### [SUPPLIED MATERIAL]
= = = = =

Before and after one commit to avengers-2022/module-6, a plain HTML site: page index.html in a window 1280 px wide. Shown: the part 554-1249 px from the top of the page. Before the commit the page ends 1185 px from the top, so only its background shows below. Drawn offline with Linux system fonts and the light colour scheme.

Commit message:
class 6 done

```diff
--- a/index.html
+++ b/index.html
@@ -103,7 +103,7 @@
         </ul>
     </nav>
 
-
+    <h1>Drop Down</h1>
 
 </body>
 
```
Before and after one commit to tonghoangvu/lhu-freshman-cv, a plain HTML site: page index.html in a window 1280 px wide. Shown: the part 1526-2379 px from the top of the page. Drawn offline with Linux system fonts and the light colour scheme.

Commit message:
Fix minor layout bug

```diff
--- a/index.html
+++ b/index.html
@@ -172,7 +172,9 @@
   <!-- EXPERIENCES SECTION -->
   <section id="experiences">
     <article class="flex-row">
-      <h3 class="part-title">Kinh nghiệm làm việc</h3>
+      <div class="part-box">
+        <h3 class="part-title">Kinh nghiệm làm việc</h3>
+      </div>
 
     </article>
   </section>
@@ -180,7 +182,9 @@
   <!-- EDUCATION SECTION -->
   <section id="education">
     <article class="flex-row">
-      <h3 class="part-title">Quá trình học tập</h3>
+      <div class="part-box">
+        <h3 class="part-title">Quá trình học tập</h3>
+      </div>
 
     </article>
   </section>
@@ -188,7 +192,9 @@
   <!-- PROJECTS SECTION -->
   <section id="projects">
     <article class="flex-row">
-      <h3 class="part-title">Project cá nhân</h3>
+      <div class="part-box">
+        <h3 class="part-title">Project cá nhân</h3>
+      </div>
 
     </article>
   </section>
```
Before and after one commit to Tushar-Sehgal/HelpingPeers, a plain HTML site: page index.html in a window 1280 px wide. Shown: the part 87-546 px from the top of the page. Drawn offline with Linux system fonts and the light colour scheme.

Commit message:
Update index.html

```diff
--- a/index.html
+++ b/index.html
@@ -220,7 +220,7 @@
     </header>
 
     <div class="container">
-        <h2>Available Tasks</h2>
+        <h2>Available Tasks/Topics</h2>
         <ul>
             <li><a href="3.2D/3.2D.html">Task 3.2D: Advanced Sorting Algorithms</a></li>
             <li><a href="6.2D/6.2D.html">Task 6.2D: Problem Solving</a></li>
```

= = = = =

Each line in the listing above that includes the word "Kinh" needs to be copied out.

-      <h3 class="part-title">Kinh nghiệm làm việc</h3>
+        <h3 class="part-title">Kinh nghiệm làm việc</h3>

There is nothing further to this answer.